Tad and I were colleagues at the New York Times Washington Bureau during the Nixon administration. Between them, Tad and the late Pete Willett of United Press (who is another story entirely) knew every single person in the world who was in any way worth knowing, or so it seemed.
Tad was born in Czechoslovakia, lived all over the world, and spoke half a dozen or more languages fluently. Frequently we would lunch at a restaurant favored by the embassy crowd. Tad would scan the room, taking note of who was lunching with whom, then signal the Captain to take us to his personal table. From there he would decide which tables to visit between lunch and desert. Like a devoted puppy, I would follow him on his table-hopping rounds, watching him converse in most of the languages he commanded, with diplomats whose names were the fodder of headlines all over the world. Over desert, he'd tell me what he'd heard and we'd talk about the stories to pursue.
We'd also lunch at out-of-the-way little restaurants that only Tad and a select few other citizens of the world knew about, where the food was recherché and the lighting was dim. En route to one of these one day, Tad paused outside a downtown DC drugstore and said, "Wait here just a moment for me, please, Tomas, I've got to go in and pick up some secret documents." He entered the store, chose a certain phone booth, went inside and emerged with a manilla envelope, whose contents he scrutinized in the dim light of the restaurant.
It contained the bill of lading of a ship called the Padma and it gave Tad a worldwide scoop on how the CIA was secretly violating our own government's ban by shipping illegal arms to Pakistan.
Tad was a master of a commonplace journalistic skill back in those days: cultivation of sources who could provide the classified documents that penetrated the veil of secrecy behind which governments like to operate. It was because that skill is so scarce among today's so-called journalists, who see themselves as stenographers for government propagandists, that somebody had to begin doing what Julian Assange does.
As our government has intensified its campaign to demonize the founder of WikiLeaks, the stenographers of our mainstream media have willingly turned against a man whose efforts they once supported and now offer him up for sacrifice in the name of national security.
"Journalistic" agencies like the National Press Club, the Overseas Press Club (whose only redeeming social value is that it once employed a bartender who made the world's finest martini), and the AP (which has no redeeming social value) have agonized, reassessed and concluded that Assange isn't really a journalist and so is not entitled to the First Amendment protection that real journalists enjoy.
Among the canards these mainstreamers propagate is this: Assange "recklessly" endangers people and policies by "willy-nilly" (Real Journalist and Stenographer Bob Woodward's phrase) making public certain of the 250,000 secret cables that have produced so many major news stories in the last two months.

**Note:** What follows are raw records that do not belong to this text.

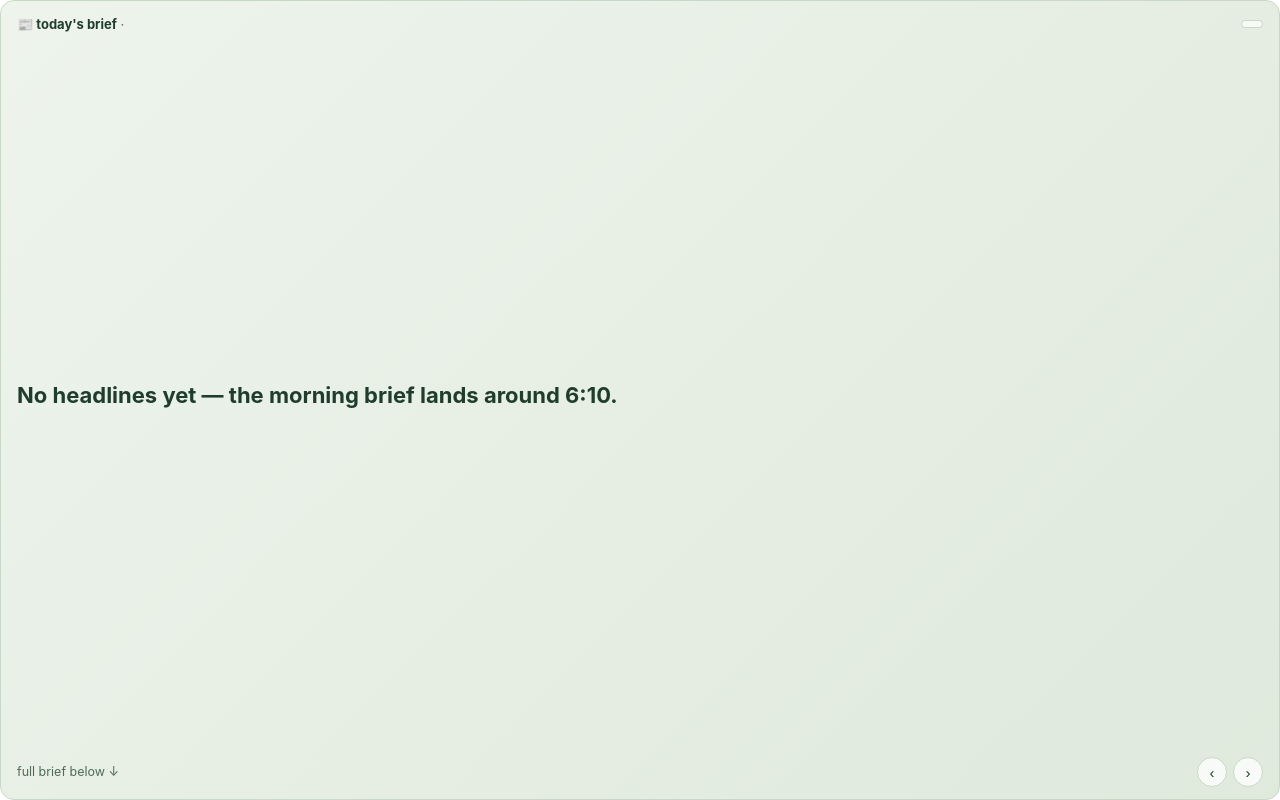
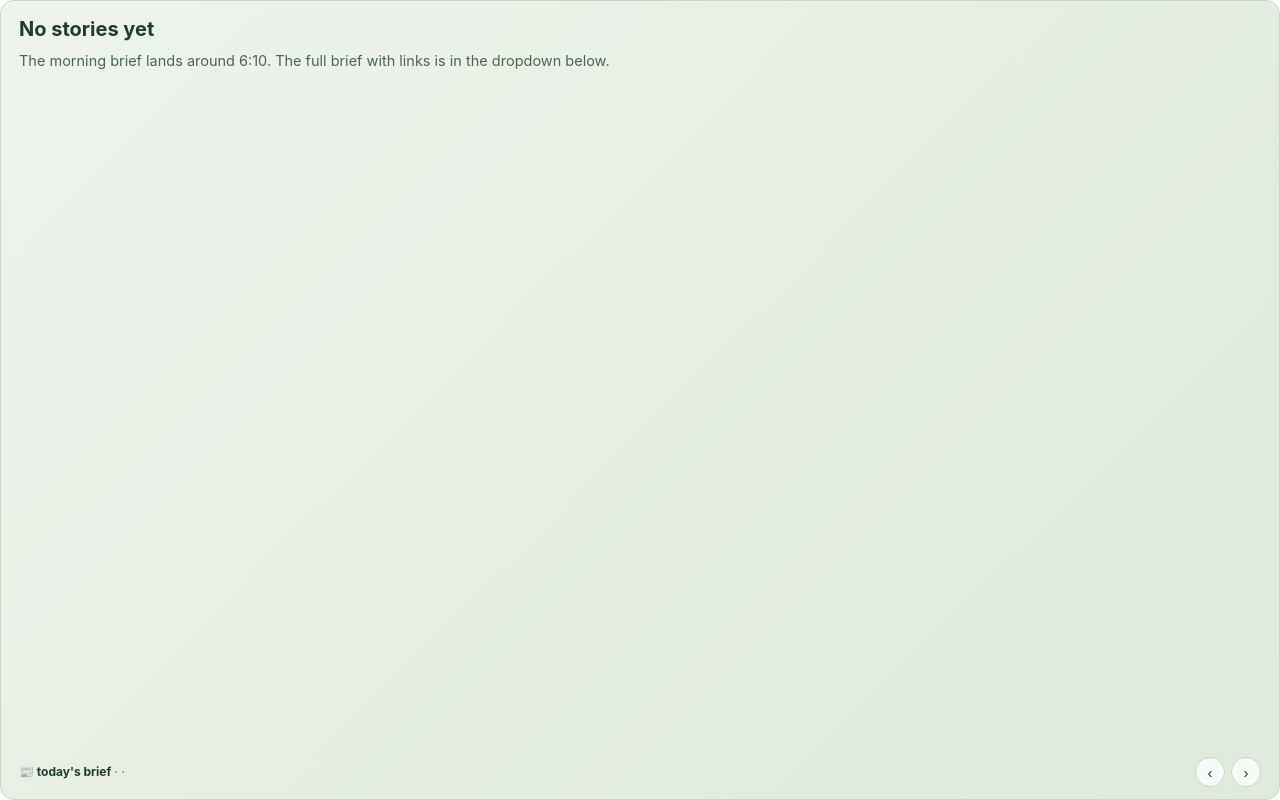
Before and after one commit to loubojoseph/News-ticker, a plain HTML site: page index.html in a window 1280 px wide. Drawn offline with Linux system fonts and the light colour scheme.

Commit message:
Add files via upload

```diff
--- a/index.html
+++ b/index.html
@@ -5,73 +5,86 @@
 <meta name="viewport" content="width=device-width, initial-scale=1">
 <title>today's brief</title>
 <style>
-:root{--ink:#1f3d2b;--soft:#4f6b57;--line:#c9d8c6;--accent:#8a6a4a}
+:root{--ink:#1f3d2b;--soft:#4a6553;--line:#c9d8c6;--accent:#8a6a4a}
 *{box-sizing:border-box;min-width:0}
 html,body{margin:0;height:100%;background:transparent}
-body{font:15px/1.45 ui-sans-serif,-apple-system,"Segoe UI",Roboto,Helvetica,Arial,sans-serif;color:var(--ink);overflow:hidden}
-.card{height:100%;min-height:150px;display:flex;flex-direction:column;gap:8px;padding:14px 16px 12px;border-radius:14px;background:linear-gradient(135deg,#eef4ec 0%,#dfe9dc 100%);border:1px solid var(--line);position:relative;overflow:hidden}
-.top{display:flex;align-items:center;justify-content:space-between;gap:8px;font-size:13px;color:var(--soft)}
-.top b{color:var(--ink);font-weight:650}
-.chip{white-space:nowrap;padding:3px 10px;border-radius:999px;background:#f7faf6;border:1px solid var(--line);font-size:12.5px;color:var(--ink)}
-.slide{flex:1;display:flex;align-items:center;transition:opacity .35s ease,transform .35s ease}
+body{font:15px/1.5 ui-sans-serif,-apple-system,"Segoe UI",Roboto,Helvetica,Arial,sans-serif;color:var(--ink);overflow:hidden}
+.card{height:100%;min-height:200px;display:flex;flex-direction:column;gap:8px;padding:16px 18px 12px;border-radius:14px;background:linear-gradient(135deg,#eef4ec 0%,#dfe9dc 100%);border:1px solid var(--line);position:relative;overflow:hidden}
+.slide{flex:1;display:flex;flex-direction:column;gap:8px;transition:opacity .35s ease,transform .35s ease;overflow:hidden}
 .slide.out{opacity:0;transform:translateY(6px)}
-.h{font-size:clamp(17px,3vw,22px);line-height:1.25;font-weight:700;text-wrap:balance;margin:0}
-.bottom{display:flex;align-items:center;gap:10px;font-size:12.5px;color:var(--soft)}
+.h{font-size:clamp(17px,2.6vw,20px);line-height:1.25;font-weight:750;text-wrap:balance;margin:0}
+.s{margin:0;color:var(--soft);font-size:14.5px;line-height:1.55;display:-webkit-box;-webkit-line-clamp:6;-webkit-box-orient:vertical;overflow:hidden}
+.bottom{display:flex;align-items:center;gap:10px;font-size:12px;color:var(--soft)}
+.meta{white-space:nowrap}
+.meta b{color:var(--ink);font-weight:650}
 .dots{flex:1;display:flex;flex-wrap:wrap;gap:5px;justify-content:center}
 .dot{width:7px;height:7px;border-radius:50%;background:var(--line);border:0;padding:0;cursor:pointer}
 .dot.on{background:var(--ink)}
 .nav{display:flex;gap:6px}
 .nav button{width:30px;height:30px;border-radius:50%;border:1px solid var(--line);background:#f7faf6;color:var(--ink);cursor:pointer;font-size:15px;line-height:1}
 .nav button:focus-visible,.dot:focus-visible{outline:2px solid var(--accent);outline-offset:2px}
-.bar{position:absolute;left:0;bottom:0;height:3px;width:0;background:var(--ink);opacity:.55}
-.bar.run{animation:fill var(--t,10s) linear forwards}
+.bar{position:absolute;left:0;bottom:0;height:3px;width:0;background:var(--ink);opacity:.5}
+.bar.run{animation:fill var(--t,20s) linear forwards}
 .paused .bar.run{animation-play-state:paused}
 @keyframes fill{to{width:100%}}
 @media (prefers-reduced-motion:reduce){.slide{transition:none}.bar{display:none}}
-@media (max-width:380px){.dots{display:none}}
+@media (max-width:420px){.dots{display:none}.s{-webkit-line-clamp:5}}
 </style>
 </head>
 <body>
 <div class="card" id="card">
-  <div class="top"><span><b>📰 today's brief</b> · <span id="date"></span></span><span class="chip" id="chip"></span></div>
-  <div class="slide" id="slide"><p class="h" id="h"></p></div>
+  <div class="slide" id="slide">
+    <p class="h" id="h"></p>
+    <p class="s" id="s"></p>
+  </div>
   <div class="bottom">
-    <span>full brief below ↓</span>
+    <span class="meta"><b>📰 today's brief</b> · <span id="date"></span> · <span id="count"></span></span>
     <div class="dots" id="dots"></div>
-    <div class="nav"><button id="prev" aria-label="Previous headline">‹</button><button id="next" aria-label="Next headline">›</button></div>
+    <div class="nav"><button id="prev" aria-label="Previous story">‹</button><button id="next" aria-label="Next story">›</button></div>
   </div>
   <div class="bar" id="bar"></div>
 </div>
 <script>
 {
-  // Headlines arrive in the address: #d=<base64url of JSON {"d":"Mon 23 Nov","s":10,"i":[["w","headline"],…]}>
-  // Category codes: w = world, u = uk & you, e = engineering, f = football
-  const CATS = {w:"🌍 world", u:"🇬🇧 uk & you", e:"🧪 engineering", f:"⚽ football"};
-  function decode(s) {
+  // Stories arrive in the address:
+  //   #z=<base64url of raw-deflate(JSON)>   (compressed, preferred)
+  //   #d=<base64url of JSON>                (plain)
+  // JSON: {"d":"Mon 23 Nov","s":20,"i":[["code","headline","summary"],…]}
+  // The first field of each story (a section code) is not shown.
+  const $ = id => document.getElementById(id);
+  function bytesOf(s) {
     s = s.replace(/-/g, "+").replace(/_/g, "/");
     while (s.length % 4) s += "=";
-    const bin = atob(s), bytes = new Uint8Array(bin.length);
-    for (let k = 0; k < bin.length; k++) bytes[k] = bin.charCodeAt(k);
-    return JSON.parse(new TextDecoder().decode(bytes));
+    const bin = atob(s), out = new Uint8Array(bin.length);
+    for (let k = 0; k < bin.length; k++) out[k] = bin.charCodeAt(k);
+    return out;
   }
-  let data = {d:"", s:10, i:[]};
-  try { const m = location.hash.match(/d=([A-Za-z0-9_\-]+)/); if (m) data = decode(m[1]); } catch (e) {}
+  async function load() {
+    const h = location.hash;
+    let m = h.match(/z=([A-Za-z0-9_\-]+)/);
+    if (m && "DecompressionStream" in window) {
+      const stream = new Blob([bytesOf(m[1])]).stream().pipeThrough(new DecompressionStream("deflate-raw"));
+      return JSON.parse(await new Response(stream).text());
+    }
+    m = h.match(/d=([A-Za-z0-9_\-]+)/);
+    if (m) return JSON.parse(new TextDecoder().decode(bytesOf(m[1])));
+    return {d:"", s:20, i:[]};
+  }
+  function run(data) {
     const items = Array.isArray(data.i) ? data.i : [];
-  const secs = Math.max(4, Number(data.s) || 10);
-  const $ = id => document.getElementById(id);
+    const secs = Math.max(5, Number(data.s) || 20);
     const card = $("card"), slide = $("slide"), bar = $("bar"), dots = $("dots");
     const still = window.matchMedia && matchMedia("(prefers-reduced-motion: reduce)").matches;
     card.style.setProperty("--t", secs + "s");
     $("date").textContent = data.d || "";
     let i = 0, timer = null, paused = false;
-
-  dots.innerHTML = items.map((_, k) => `<button class="dot" aria-label="Headline ${k + 1}" data-k="${k}"></button>`).join("");
-
+    dots.innerHTML = items.map((_, k) => `<button class="dot" aria-label="Story ${k + 1}" data-k="${k}"></button>`).join("");
     function paint() {
       const it = items[i];
-    if (!it) { $("h").textContent = "No headlines yet — the morning brief lands around 6:10."; $("chip").textContent = ""; return; }
+      if (!it) { $("h").textContent = "No stories yet"; $("s").textContent = "The morning brief lands around 6:10. The full brief with links is in the dropdown below.";  $("count").textContent = ""; return; }
       $("h").textContent = it[1] || "";
-    $("chip").textContent = CATS[it[0]] || "";
+      $("s").textContent = it[2] || "";
+      $("count").textContent = `${i + 1}/${items.length}`;
       [...dots.children].forEach((d, k) => d.classList.toggle("on", k === i));
       bar.classList.remove("run"); void bar.offsetWidth; if (!paused) bar.classList.add("run");
     }
@@ -84,7 +97,6 @@ body{font:15px/1.45 ui-sans-serif,-apple-system,"Segoe UI",Roboto,Helvetica,Aria
     }
     function start() { clearInterval(timer); if (items.length > 1) timer = setInterval(() => { if (!paused) show(i + 1); }, secs * 1000); }
     function restart(n) { show(n); start(); }
-
     $("next").addEventListener("click", () => restart(i + 1));
     $("prev").addEventListener("click", () => restart(i - 1));
     dots.addEventListener("click", e => { const k = e.target.dataset && e.target.dataset.k; if (k !== undefined) restart(Number(k)); });
@@ -94,9 +106,10 @@ body{font:15px/1.45 ui-sans-serif,-apple-system,"Segoe UI",Roboto,Helvetica,Aria
     let x0 = null;
     card.addEventListener("touchstart", e => { x0 = e.touches[0].clientX; }, {passive: true});
     card.addEventListener("touchend", e => { if (x0 === null) return; const dx = e.changedTouches[0].clientX - x0; if (Math.abs(dx) > 40) restart(dx < 0 ? i + 1 : i - 1); x0 = null; });
+    paint(); start();
+  }
   window.addEventListener("hashchange", () => location.reload());
-
-  paint(); start();
+  load().then(run).catch(() => run({d:"", s:20, i:[]}));
 }
 </script>
 </body>
```
Lines whose indentation alone changed are shown as unchanged.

What the blood-lusters overlook is the real manner in which the once-secret cables, documents and videos become public. Assange simply plays the role of whomever left that manilla envelope taped under the seat of the drug store phone booth for Tad Szulc to find. Assange obtains the documents, and makes them available to a select few prestigious journalistic institutions like our New York Times, the UK's Guardian, Germany's Der Spiegel, etc. They perform Tad's journalistic function, deciding what to publish, verifying it, checking ancillary facts, providing context, soliciting the usual denials by the usual suspects, etc. Only after the journalists have finished their work and made the material public does WikiLeaks, virtually simultaneously, and with the journalists' redactions and emendings, post the same information on its own site.
And so the very methods by which WikiLeaks material becomes public has been falsified by the mainstreamers who now decry Assange's "treachery."
The question is not and never has been whether Assange is a "journalist." What he does is an essential part of the process, usually called journalism, by which citizens are given access to information to which they are entitled under the First Amendment.
Back in Tad's day, the Nixon crowd went berserk when one of their secrets got out, putting me and Tad and Neil Sheehan and a bunch of our colleagues on Tricky Dick's infamous "Enemies' List." As Thomas Paine noted, "Only error, and never truth, shrinks from free inquiry."
Many of the loudest callers for Assange's head to roll are themselves not only non-journalists, but also apologists for corrupt government officials and purveyors of bias and hate. What's really needed is for Americans to become smart enough to quit listening to them. One way for that to happen is for Americans to have access to the very kinds of information that pass through WikiLeaks and into the public domain.
Another word for it is "truth."